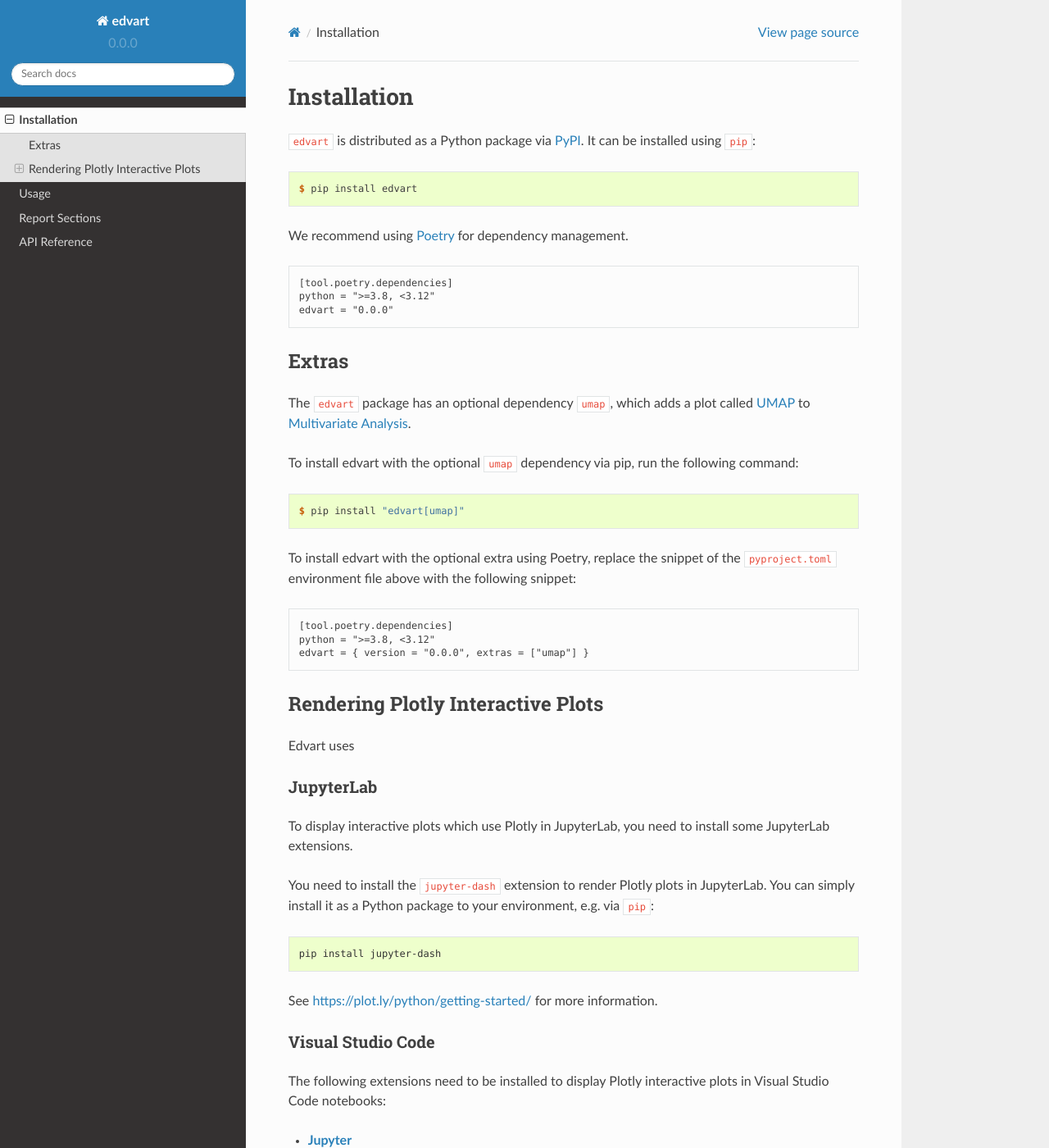
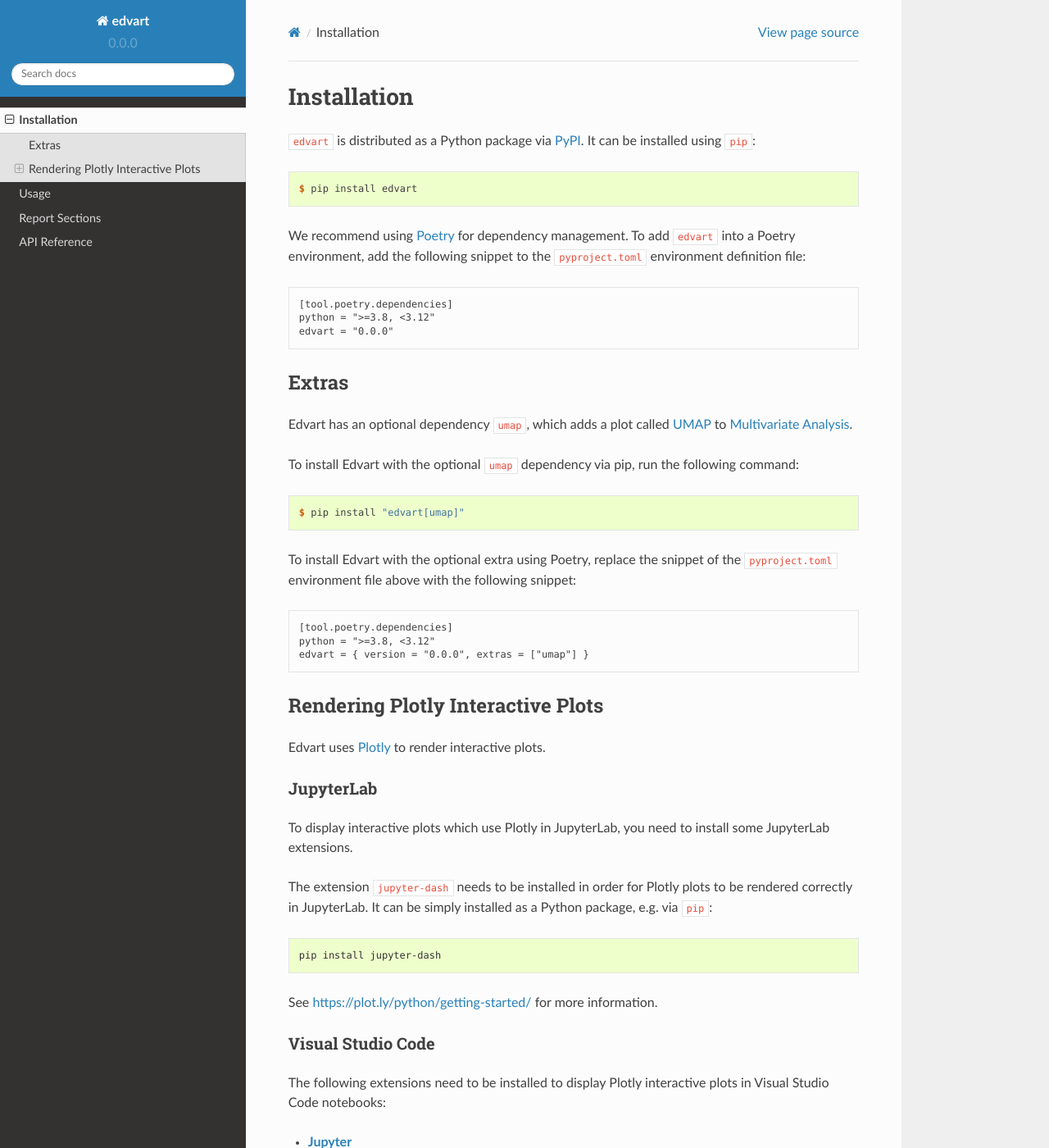
Before and after one commit to datamole-ai/edvart, a Sphinx documentation site: the page built from docs/installation.rst, in a window 1280 px wide and 1400 px high. Shown: the whole window at 82% size. Built offline with Sphinx 7.4.7 and the Read the Docs theme 2.0.0, drawn with Linux system fonts in a browser that asks for light colours; pages that are not in the unit, such as notebooks, are missing from menus.

Commit message:
docs: reword installation

```diff
--- a/docs/installation.rst
+++ b/docs/installation.rst
@@ -9,6 +9,8 @@ It can be installed using ``pip``:
    $ pip install edvart
 
 We recommend using `Poetry <https://python-poetry.org/>`_ for dependency management.
+To add ``edvart`` into a Poetry environment, add the following snippet
+to the ``pyproject.toml`` environment definition file:
 
 .. parsed-literal::
 
@@ -22,16 +24,16 @@ We recommend using `Poetry <https://python-poetry.org/>`_ for dependency managem
 Extras
 ------
 
-The ``edvart`` package has an optional dependency ``umap``, which adds a plot called `UMAP <https://umap-learn.readthedocs.io/en/latest/>`_
+Edvart has an optional dependency ``umap``, which adds a plot called `UMAP <https://umap-learn.readthedocs.io/en/latest/>`_
 to :ref:`Multivariate Analysis <multivariate_analysis>`.
 
-To install edvart with the optional ``umap`` dependency via pip, run the following command:
+To install Edvart with the optional ``umap`` dependency via pip, run the following command:
 
 .. code-block:: console
 
    $ pip install "edvart[umap]"
 
-To install edvart with the optional extra using Poetry, replace the snippet
+To install Edvart with the optional extra using Poetry, replace the snippet
 of the ``pyproject.toml`` environment file above with the following snippet:
 
 .. parsed-literal::
@@ -43,7 +45,7 @@ of the ``pyproject.toml`` environment file above with the following snippet:
 Rendering Plotly Interactive Plots
 ----------------------------------
 
-Edvart uses
+Edvart uses `Plotly <https://plotly.com/python/>`_ to render interactive plots.
 
 JupyterLab
 ~~~~~~~~~~
@@ -51,9 +53,9 @@ JupyterLab
 To display interactive plots which use Plotly in JupyterLab, you need to install some JupyterLab
 extensions.
 
-You need to install the ``jupyter-dash`` extension to render Plotly plots in
-JupyterLab. You can simply install it as a Python package to your environment,
-e.g. via ``pip``:
+The extension ``jupyter-dash`` needs to be installed in order for Plotly plots
+to be rendered correctly in JupyterLab.
+It can be simply installed as a Python package, e.g. via ``pip``:
 
 .. code-block:: console
 
```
· · ·
*YOUR OBJECTIVE*
Before printing the records again, strip out the pictures; change nothing else.

*COMPLETED EXERCISE*
Before and after one commit to datamole-ai/edvart, a Sphinx documentation site: the page built from docs/installation.rst, in a window 1280 px wide and 1400 px high. Shown: the whole window at 82% size. Built offline with Sphinx 7.4.7 and the Read the Docs theme 2.0.0, drawn with Linux system fonts in a browser that asks for light colours; pages that are not in the unit, such as notebooks, are missing from menus.

Commit message:
docs: reword installation

```diff
--- a/docs/installation.rst
+++ b/docs/installation.rst
@@ -9,6 +9,8 @@ It can be installed using ``pip``:
    $ pip install edvart
 
 We recommend using `Poetry <https://python-poetry.org/>`_ for dependency management.
+To add ``edvart`` into a Poetry environment, add the following snippet
+to the ``pyproject.toml`` environment definition file:
 
 .. parsed-literal::
 
@@ -22,16 +24,16 @@ We recommend using `Poetry <https://python-poetry.org/>`_ for dependency managem
 Extras
 ------
 
-The ``edvart`` package has an optional dependency ``umap``, which adds a plot called `UMAP <https://umap-learn.readthedocs.io/en/latest/>`_
+Edvart has an optional dependency ``umap``, which adds a plot called `UMAP <https://umap-learn.readthedocs.io/en/latest/>`_
 to :ref:`Multivariate Analysis <multivariate_analysis>`.
 
-To install edvart with the optional ``umap`` dependency via pip, run the following command:
+To install Edvart with the optional ``umap`` dependency via pip, run the following command:
 
 .. code-block:: console
 
    $ pip install "edvart[umap]"
 
-To install edvart with the optional extra using Poetry, replace the snippet
+To install Edvart with the optional extra using Poetry, replace the snippet
 of the ``pyproject.toml`` environment file above with the following snippet:
 
 .. parsed-literal::
@@ -43,7 +45,7 @@ of the ``pyproject.toml`` environment file above with the following snippet:
 Rendering Plotly Interactive Plots
 ----------------------------------
 
-Edvart uses
+Edvart uses `Plotly <https://plotly.com/python/>`_ to render interactive plots.
 
 JupyterLab
 ~~~~~~~~~~
@@ -51,9 +53,9 @@ JupyterLab
 To display interactive plots which use Plotly in JupyterLab, you need to install some JupyterLab
 extensions.
 
-You need to install the ``jupyter-dash`` extension to render Plotly plots in
-JupyterLab. You can simply install it as a Python package to your environment,
-e.g. via ``pip``:
+The extension ``jupyter-dash`` needs to be installed in order for Plotly plots
+to be rendered correctly in JupyterLab.
+It can be simply installed as a Python package, e.g. via ``pip``:
 
 .. code-block:: console
 
```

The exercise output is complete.